If You Give a Jew a Pickle


Today, I embark on a noble quest. It won’t be easy, and it won’t be quick, but it’s a fight worth fighting. I’m here to take back the pickle.

You see, the Hipster Culinary Elite, particularly in New York City, has co-opted pickling as a quaint, retrospective, haute cuisine trend. You can’t miss it. All over New York, some chef is pickling some unconventional ingredient: pickled endives, pickled apples, pickled (ugh) kale. And now, we’re all tired of pickles.

But caught up in the stink of the pickling movement is the poor pickled cucumber— an innocent, delicious classic and beloved staple of Jewish Deli cuisine. Well I will not stand by and allow the jaundice of the pickling craze to besmirch the good name of the Pickle. I will reclaim the pickled cucumber, one New York City pickle shop at a time.

Horman’s Best Pickles is perhaps New York’s humblest pickle vendor. Operated out of a tent (A tent!) on Sixth Avenue and Carmine St., Horman’s is staffed by a team of Pickle OG’s who aren’t interested in messing around pickling sunflower stems or lima beans. Horman’s sticks to cucumbers (and the occasional tomato), and they do it perfectly. These are the pickles you ate with your Grandpa at the Deli with coleslaw and pastrami on rye, the kind Sam the Pickleman made in Crossing Delancey.

The classic varieties are all there, starting with your tried and true Full Sours. Full Sours are the brownish ones you know from the Deli. At their worst, they reek of vinegar, and the brine so overpowers the cucumber that they deflate and grow soggy. At their best, there is a burst of tartness and bitterness, but not enough to soil your taste buds forever. That’s exactly where Horman’s lands—just the right combination of garlic, vinegar, and cucumber.

Horman’s New Pickles (your Uncle Saul might have called them “Half Sours”) are even better. For the unacquainted, Half Sours are the pickles you can use to convert your ignorant, uneducated friends who insist they “just don’t like pickles.”  Bright green, with barely any discernible vinegar taste and a crisp, still-sort-of-a-cucumber flavor, these are Training Wheels Pickles for the pickle-wary.

But for those of you who know your way around a pickle barrel, let me recommend two of Horman’s funkier pickle varieties: the Brown Mustard Pickle and the Horseradish Pickle. These are New York Deli flavors you’ve eaten adjacent to pickles your whole life, and Horman’s deftly weaves them into the brine. A horseradish-vinegar pickle combo seems dangerous- one fears two super strong, overwhelming tastes battling for attention- but the balance Horman’s achieves makes the combo seem natural. And Brown Mustard: well, the bite of the mustard perfectly compliments the pickle, and the final product isn’t a pickle covered in mustard, but a superior combo of the two. It is pickle as vehicle for Deli Ethos. To risk overstating and over-sentimentalizing (But hey, this is the Internet!), these aren’t just pickles—they’re cucumbers imbued with the spirit of the New York Delicatessen.

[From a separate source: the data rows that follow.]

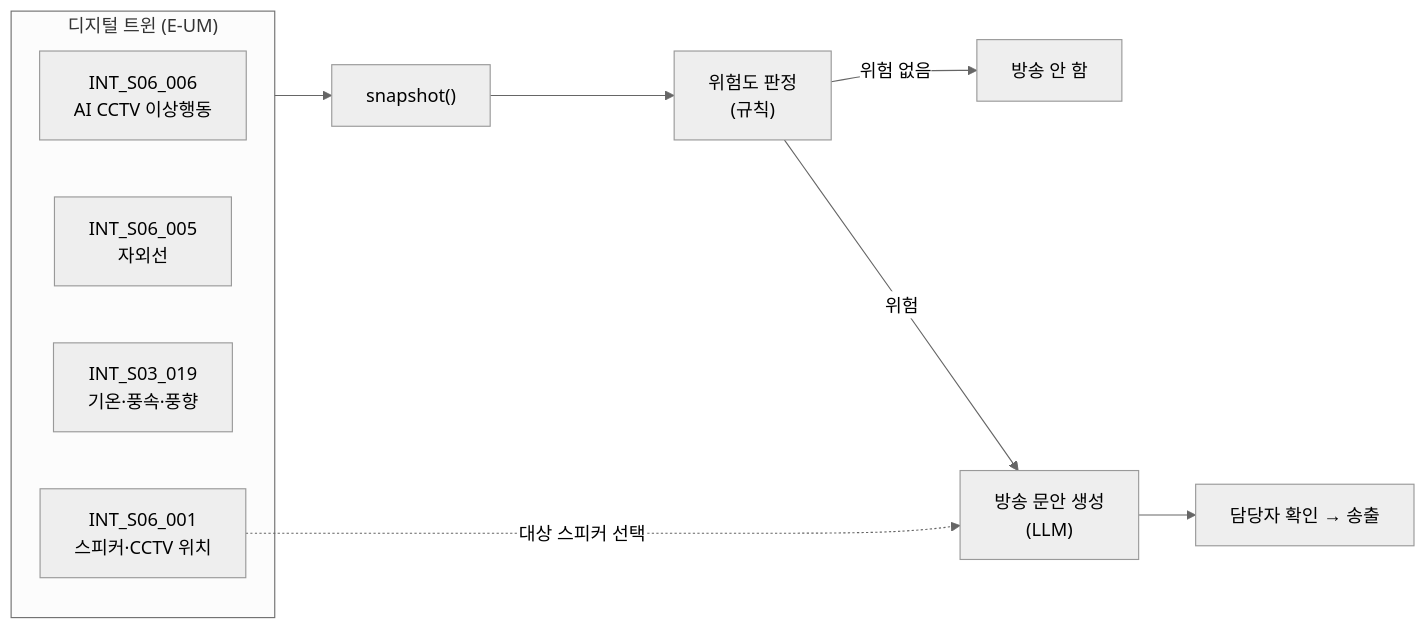
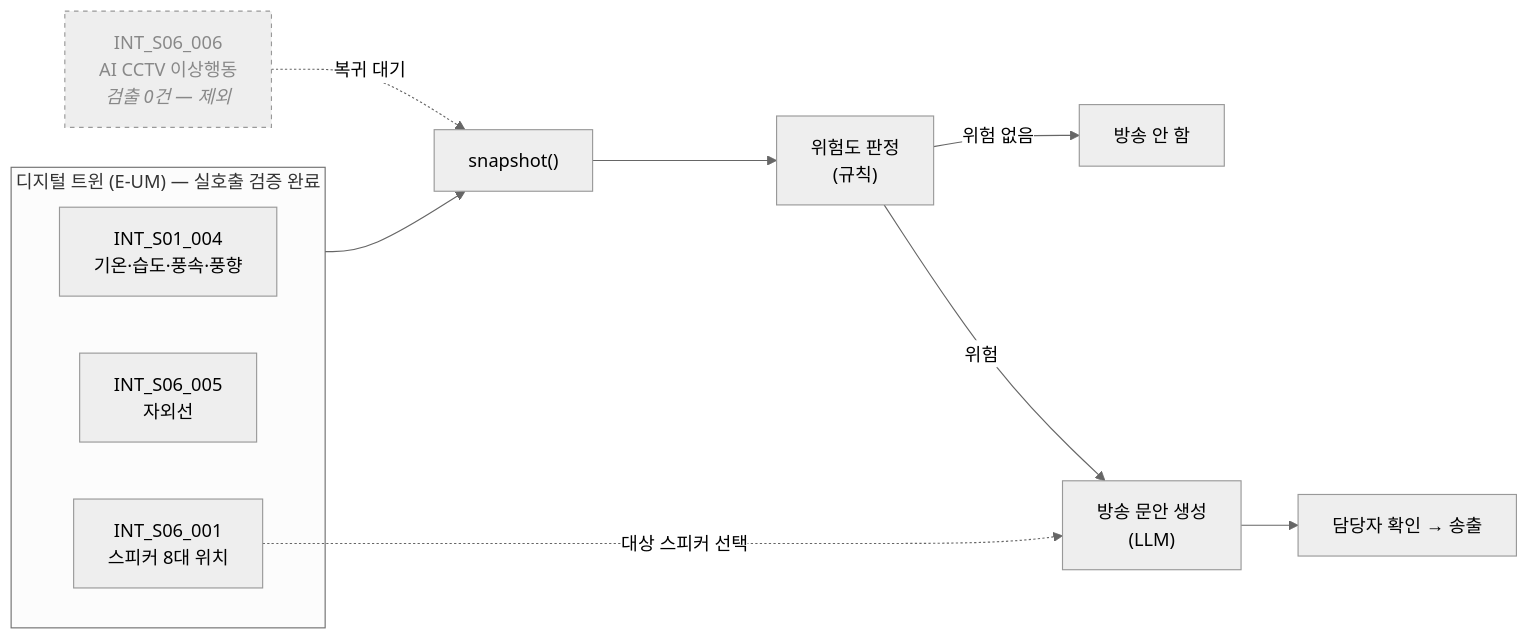
Before and after one commit to BiQnT/gurong_agent26: the diagram in ideas/001-breakwater-broadcast/README.md, drawn with Mermaid (neutral theme). The commit also changed other lines of this file and 2 other files, not shown here.

First line of the commit message:
fix(idea-001): 실호출 검증 반영 — 트리거를 이상행동에서 기상으로 교체

````diff
--- a/ideas/001-breakwater-broadcast/README.md
+++ b/ideas/001-breakwater-broadcast/README.md
@@ -130,15 +134,16 @@
 ```mermaid
 flowchart LR
-    subgraph D["디지털 트윈 (E-UM)"]
-        C["INT_S06_006<br/>AI CCTV 이상행동"]
+    subgraph D["디지털 트윈 (E-UM) — 실호출 검증 완료"]
+        W["INT_S01_004<br/>기온·습도·풍속·풍향"]
         U["INT_S06_005<br/>자외선"]
-        W["INT_S03_019<br/>기온·풍속·풍향"]
-        L["INT_S06_001<br/>스피커·CCTV 위치"]
+        L["INT_S06_001<br/>스피커 8대 위치"]
     end
+    C["INT_S06_006<br/>AI CCTV 이상행동<br/><i>검출 0건 — 제외</i>"]:::dead -.복귀 대기.-> S
     D --> S["snapshot()"]
+    classDef dead stroke-dasharray: 4 4,color:#888
     S --> R["위험도 판정<br/>(규칙)"]
     R -->|위험 없음| X["방송 안 함"]
     R -->|위험| G["방송 문안 생성<br/>(LLM)"]
     G --> O["담당자 확인 → 송출"]
     L -.대상 스피커 선택.-> G
 ```
````
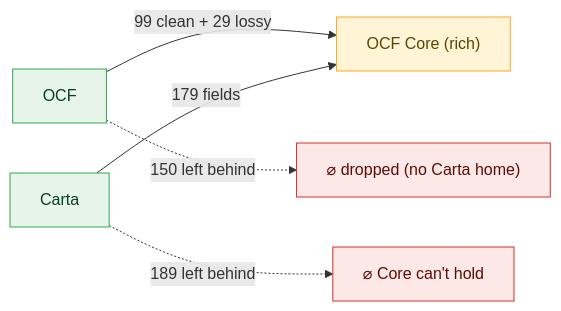
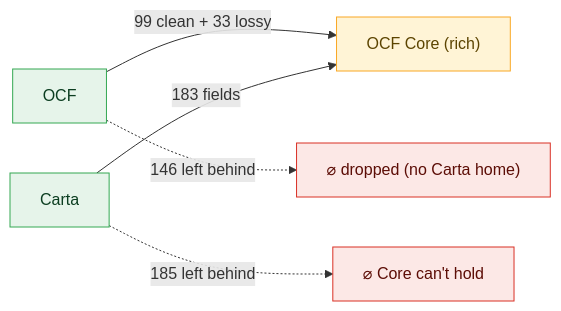
One commit to Open-Cap-Table-Coalition/OCF-Composed-Schemas changed the first of 47 diagrams in docs/core-bidirectional-flow.md. Above: the diagram before and after it, drawn with Mermaid. The commit also changed other lines of this file and 12 other files, not shown here.

````diff
--- a/docs/core-bidirectional-flow.md
+++ b/docs/core-bidirectional-flow.md
@@ -11,11 +11,11 @@
 ```mermaid
 flowchart LR
   classDef core fill:#fff4d6,stroke:#f9a825,color:#5c4400;
   classDef in fill:#e6f4ea,stroke:#34a853,color:#0b3d20;
   classDef out fill:#fce8e6,stroke:#d93025,color:#5c0d06;
-  OCF["OCF"]:::in -->|"99 clean + 29 lossy"| CORE
-  OCF -.->|"150 left behind"| ocfvoid["⌀ dropped (no Carta home)"]:::out
+  OCF["OCF"]:::in -->|"99 clean + 33 lossy"| CORE
+  OCF -.->|"146 left behind"| ocfvoid["⌀ dropped (no Carta home)"]:::out
   CORE["OCF Core (rich)"]:::core
-  Carta["Carta"]:::in -->|"179 fields"| CORE
-  Carta -.->|"189 left behind"| cartavoid["⌀ Core can't hold"]:::out
+  Carta["Carta"]:::in -->|"183 fields"| CORE
+  Carta -.->|"185 left behind"| cartavoid["⌀ Core can't hold"]:::out
 ```
````
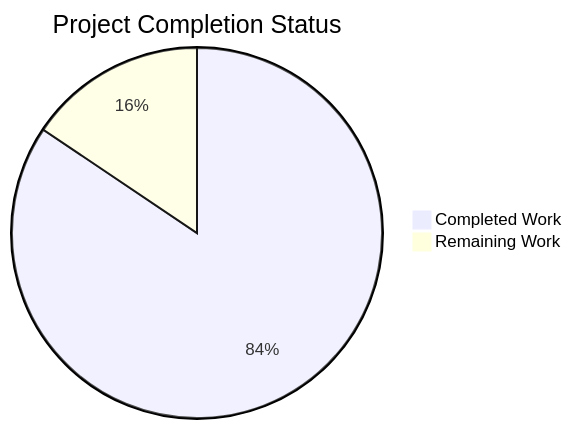
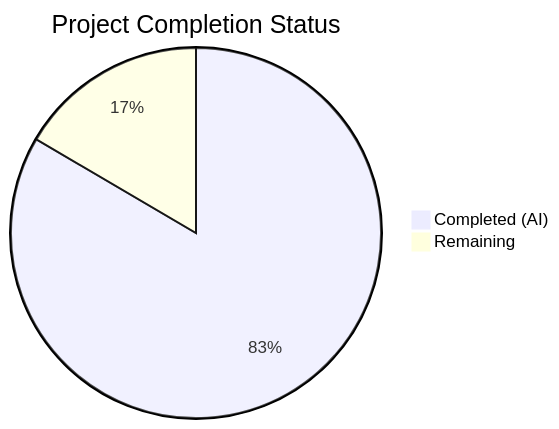
The first of 2 diagrams in blitzy/documentation/Project Guide.md (Blitzy-Sandbox/blitzy-kubernetes), drawn with Mermaid before and after one commit. The commit also changed other lines of this file, not shown here.

Commit message:
Adding Blitzy Project Guide: Project Status and Human Tasks Remaining

````diff
--- a/blitzy/documentation/Project Guide.md
+++ b/blitzy/documentation/Project Guide.md
@@ -22,5 +15,5 @@
 ```mermaid
 pie title Project Completion Status
-    "Completed Work" : 130
-    "Remaining Work" : 24
+    "Completed (AI)" : 136
+    "Remaining" : 27
 ```
````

And somehow, even though it operates out of a tent (and kudos to these guys for manning it on 25 degree winter evenings), Horman’s somehow cultivates the vibe of anold school New York Deli, albeit one run by the founder’s chiller, bearded grandsons. These aren’t a bunch of culinary school dropouts pickling coffee beans and watermelon rinds. These guys are Pickle Purists, and in their hands, the pickle is safe.

Horman’s Best Pickles is located on the corner of Sixth Avenue and Carmine Street in Manhattan. They also operate at many other Farmer’s Markets. For more info, visit www.hormansbestpickles.com.